Ophelia (Natalie Merchant) – Album Review

The CD Cover - Natalie As Demigodess

The CD Cover - Natalie As Demigodess

I consider Natalie Merchant’s “Ophelia” as the point when her solo career really commenced. She had released an album before (1995’s “Tigerlily”), but that album was more like the closing of a stage than the start of a new one. Conversely, “Ophelia” (released in 1998) is her first truly realized artistic statement, using every device that she wants to use, and letting her own voice and musical vision dominate every single minute of the album.

In actuality, “Ophelia” was a multimedia project – the CD was accompanied by a short video, and stills from the film constitute the artwork of the album. A concept is clearly discernible, although there are songs like “King Of May” that deviate from the overall study of the famed Ophelia, a female figure par excellence, and an obvious choice for Natalie, someone always concerned about the way women are perceived and how these perceptions can end up being lies which are always true.

That is the theme of the album’s eponymous track, and the first thing you listen to when you play the CD. Incidentally, it will also be the last thing you will listen to – an orchestral reprise closes the album. The song studies the character of Ophelia all through history, her feats and the eventual disgraces those achievements were to bring about. The fate of Ophelia reminds me of the words of Yeats: “I’ve grown nothing/being all”. Is Natalie studying the role of women from a perspective that implies so much effort to be regarded as equal did nothing but accentuate differences that were actually small to begin with? And is the result of such a situation that women end up being relegated to submissive romantic roles, such as in the song “Frozen Charlotte”? Continue reading

Natalie Merchant – General Introduction

Natalie Merchant

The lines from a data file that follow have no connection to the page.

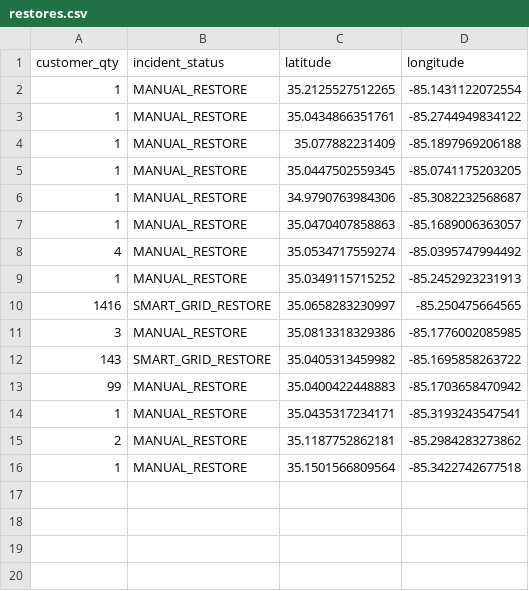
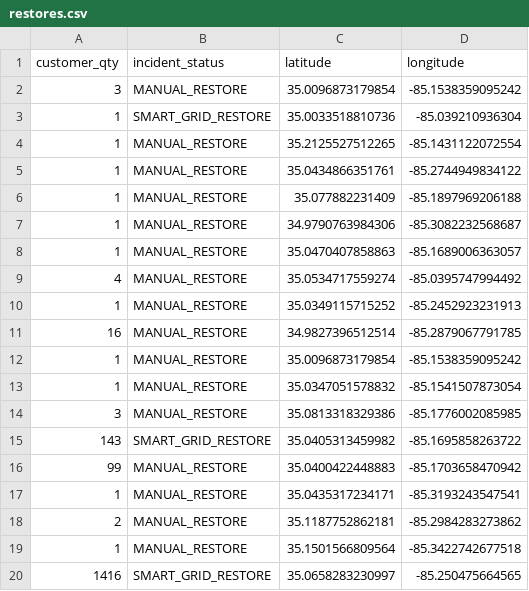
Before and after one commit to officeofperformancemanagement/public-epb-data, a CSV file: restores.csv, drawn as a sheet.

```diff
--- a/restores.csv
+++ b/restores.csv
@@ -1,2 +1,4 @@
 customer_qty,incident_status,latitude,longitude
+3,MANUAL_RESTORE,35.0096873179854,-85.1538359095242
+1,SMART_GRID_RESTORE,35.0033518810736,-85.039210936304
 1,MANUAL_RESTORE,35.2125527512265,-85.1431122072554
@@ -4,3 +6,2 @@ customer_qty,incident_status,latitude,longitude
 1,MANUAL_RESTORE,35.077882231409,-85.1897969206188
-1,MANUAL_RESTORE,35.0447502559345,-85.0741175203205
 1,MANUAL_RESTORE,34.9790763984306,-85.3082232568687
@@ -9,3 +10,5 @@ customer_qty,incident_status,latitude,longitude
 1,MANUAL_RESTORE,35.0349115715252,-85.2452923231913
-1416,SMART_GRID_RESTORE,35.0658283230997,-85.250475664565
+16,MANUAL_RESTORE,34.9827396512514,-85.2879067791785
+1,MANUAL_RESTORE,35.0096873179854,-85.1538359095242
+1,MANUAL_RESTORE,35.0347051578832,-85.1541507873054
 3,MANUAL_RESTORE,35.0813318329386,-85.1776002085985
@@ -16 +19,2 @@ customer_qty,incident_status,latitude,longitude
 1,MANUAL_RESTORE,35.1501566809564,-85.3422742677518
+1416,SMART_GRID_RESTORE,35.0658283230997,-85.250475664565
```
Also changed, not shown: outages.csv, 2 other files.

Along with Emmylou Harris, Natalie Merchant is the female figure in music that I am the fondest of. Born in 1963, she began her career as a founding member of the American band 10,000 Maniacs in the 80s. I have covered them extensively already, and the only thing I have to say is that they were an incredibly talented group to which Natalie made a fascinating contribution, and when she parted ways with them in the early 90s many a heart went down. But as it turned out, both The Maniacs and Natalie would retain their edge and keep on doing what they did best: writing and performing music that goes from heart to heart. Continue reading